Houck and many trial lawyers say the best agency to oversee environmental cleanup would be the Department of Environmental Quality, which enforces those regulations for everything but oil and gas activities.
But Patrick Courreges, a DNR spokesman, says there is no conflict of interest. He said the Office of Conservation acts as an independent regulator. Even though it’s housed in DNR, the commissioner of conservation is not subject to DNR control, he said.
He also said Huey Long is long gone, and he said state regulators don’t listen to oil companies that contend they didn’t violate any regulations when the damage occurred.
“Look, it may have been within the rules at the time,” Courreges said. But the Office of Conservation simply tells oil companies, “You can't just leave this. You've got some responsibility to clean this up.”
Personal attacks, political gamesmanship
The distrust on both sides has made the issue increasingly personal and political.
Big money is spent on both sides trying to influence judicial elections. Oil lobbyists were out in force at the Capitol to influence last month’s bill, which ended with Gov. Bobby Jindal calling it a compromise between landowners and oil companies.
But critics said the “compromise” was a ruse: The Louisiana Landowners Association counts four oil company owners or managers on its executive committee and Jimmy Faircloth, Jindal’s former attorney who brokered the deal, is a registered oil company lobbyist.
Carmouche and his law firm, Talbot Carmouche and Marcello, handle about three-fourths of all legacy cases, and he’s portrayed by the oil industry and its allies as the greediest of the bunch.
When Carmouche complained about being left out of the latest legislative effort to improve cleanup, Landry said, “We have ample evidence of abuse where they have been involved, so I can’t image why it would make sense to include them in discussions about how to resolve that.”
For his part, Carmouche has exposed embarrassing internal oil company documents from the 1930s through the 1980s showing that companies knew their unlined waste pits and toxic brines were causing environmental damage, acknowledged that state enforcement was "slack" and understood that they were exposing themselves to big lawsuits, but did nothing.
“The sad part is, who becomes the bad guy?” Carmouche said. “I go down to the Legislature and landowners, for suing oil companies, are called (for) filing frivolous lawsuits, committing fraud, holding oil companies hostage?”
Indeed, Jindal recently emphasized the idea that another legislative fix was needed to stop “frivolous” legacy lawsuits, even though there is already law in place to punish plaintiffs for bringing frivolous cases and no legacy case has ever been found in violation.
Nothing may capture the ludicrous nature of the impasse better than an arcane legal lecture given by a petroleum engineer in 2006.

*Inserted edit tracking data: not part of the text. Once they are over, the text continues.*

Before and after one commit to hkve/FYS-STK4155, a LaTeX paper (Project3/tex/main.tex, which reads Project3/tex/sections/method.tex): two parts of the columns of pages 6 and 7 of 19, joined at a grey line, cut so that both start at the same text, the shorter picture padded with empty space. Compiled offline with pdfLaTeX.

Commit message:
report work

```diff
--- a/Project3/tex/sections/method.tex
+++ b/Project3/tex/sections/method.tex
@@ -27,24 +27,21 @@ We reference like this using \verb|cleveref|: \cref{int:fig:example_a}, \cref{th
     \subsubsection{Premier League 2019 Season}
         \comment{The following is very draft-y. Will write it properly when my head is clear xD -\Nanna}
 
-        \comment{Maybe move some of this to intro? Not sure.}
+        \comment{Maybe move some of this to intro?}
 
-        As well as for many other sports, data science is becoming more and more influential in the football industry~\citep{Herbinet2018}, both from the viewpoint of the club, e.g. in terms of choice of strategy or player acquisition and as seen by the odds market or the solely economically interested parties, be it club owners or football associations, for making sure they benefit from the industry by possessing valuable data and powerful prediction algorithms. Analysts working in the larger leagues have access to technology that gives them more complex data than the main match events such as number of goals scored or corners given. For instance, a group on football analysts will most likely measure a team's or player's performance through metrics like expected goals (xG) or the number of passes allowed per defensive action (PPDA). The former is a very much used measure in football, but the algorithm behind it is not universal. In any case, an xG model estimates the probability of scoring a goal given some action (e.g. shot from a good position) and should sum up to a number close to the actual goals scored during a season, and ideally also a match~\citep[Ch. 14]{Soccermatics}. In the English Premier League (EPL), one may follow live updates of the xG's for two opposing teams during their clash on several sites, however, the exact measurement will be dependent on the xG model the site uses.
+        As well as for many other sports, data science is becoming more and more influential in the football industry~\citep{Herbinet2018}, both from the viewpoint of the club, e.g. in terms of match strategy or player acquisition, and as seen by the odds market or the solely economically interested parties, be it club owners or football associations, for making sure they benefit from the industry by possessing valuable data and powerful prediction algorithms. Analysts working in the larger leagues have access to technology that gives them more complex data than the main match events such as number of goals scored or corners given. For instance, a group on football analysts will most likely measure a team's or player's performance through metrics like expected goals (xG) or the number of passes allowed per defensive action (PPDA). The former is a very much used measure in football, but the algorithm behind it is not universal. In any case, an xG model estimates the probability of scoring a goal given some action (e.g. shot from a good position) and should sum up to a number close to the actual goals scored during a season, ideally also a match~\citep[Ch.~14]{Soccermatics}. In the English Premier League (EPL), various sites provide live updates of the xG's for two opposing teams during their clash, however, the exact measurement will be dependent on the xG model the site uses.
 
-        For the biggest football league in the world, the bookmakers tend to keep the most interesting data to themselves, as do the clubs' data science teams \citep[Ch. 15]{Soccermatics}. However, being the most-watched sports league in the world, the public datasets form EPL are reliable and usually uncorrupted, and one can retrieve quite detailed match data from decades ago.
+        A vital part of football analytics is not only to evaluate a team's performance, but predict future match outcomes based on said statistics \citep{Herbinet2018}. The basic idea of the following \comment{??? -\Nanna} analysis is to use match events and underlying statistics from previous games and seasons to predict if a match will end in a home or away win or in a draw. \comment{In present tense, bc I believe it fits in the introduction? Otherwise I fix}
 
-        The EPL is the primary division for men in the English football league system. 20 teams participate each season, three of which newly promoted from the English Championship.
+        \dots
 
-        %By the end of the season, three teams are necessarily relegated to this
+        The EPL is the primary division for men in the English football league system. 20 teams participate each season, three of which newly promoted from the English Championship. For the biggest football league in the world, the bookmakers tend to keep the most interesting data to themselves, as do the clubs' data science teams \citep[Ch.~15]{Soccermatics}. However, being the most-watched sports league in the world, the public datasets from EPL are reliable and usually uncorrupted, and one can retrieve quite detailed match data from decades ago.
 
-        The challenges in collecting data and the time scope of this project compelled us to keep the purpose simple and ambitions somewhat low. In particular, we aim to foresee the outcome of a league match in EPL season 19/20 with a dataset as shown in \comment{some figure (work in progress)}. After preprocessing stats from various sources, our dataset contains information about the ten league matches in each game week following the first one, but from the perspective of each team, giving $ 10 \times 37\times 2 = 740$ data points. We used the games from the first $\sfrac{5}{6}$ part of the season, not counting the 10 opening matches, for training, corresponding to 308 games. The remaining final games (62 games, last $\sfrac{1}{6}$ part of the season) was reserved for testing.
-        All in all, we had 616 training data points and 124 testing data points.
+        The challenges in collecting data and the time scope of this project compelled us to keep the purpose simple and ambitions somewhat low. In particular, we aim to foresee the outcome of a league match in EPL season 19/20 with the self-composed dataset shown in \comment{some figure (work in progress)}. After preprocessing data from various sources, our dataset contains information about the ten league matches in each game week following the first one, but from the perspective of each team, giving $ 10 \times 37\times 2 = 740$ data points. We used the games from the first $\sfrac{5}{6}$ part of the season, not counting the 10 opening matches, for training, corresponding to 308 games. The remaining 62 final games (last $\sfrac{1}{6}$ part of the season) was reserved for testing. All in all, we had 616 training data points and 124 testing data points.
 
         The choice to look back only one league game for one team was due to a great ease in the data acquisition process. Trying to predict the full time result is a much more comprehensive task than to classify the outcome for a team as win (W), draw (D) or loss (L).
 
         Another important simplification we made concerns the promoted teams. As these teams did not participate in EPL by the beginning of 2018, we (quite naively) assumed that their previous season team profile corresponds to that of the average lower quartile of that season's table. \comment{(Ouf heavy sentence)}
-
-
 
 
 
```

Oil industry lobbyists and tort reform groups have used video clips of consultant Bill Griffin, the star plaintiff’s witness in the first big legacy lawsuit, to allege a dastardly trial lawyer plot to raid Big Oil’s “deep pockets” and unfairly blame them for damage they had nothing to do with.
Griffin even offers a PowerPoint with his “11-step plan on how to win this lottery.”
The idea is that it’s a real window into the way some trial lawyers build their cases, and it may be. But a little digging reveals that Griffin is actually speaking to a conference of oilmen and industry attorneys, and viewing the full, unedited video shows that Griffin has changed sides.
“I don’t know how I’m coming across, but I actually defend these things,” he says at one point, drawing relieved laughter from the pro-oil crowd.
Griffin did not respond to several phone calls seeking comment.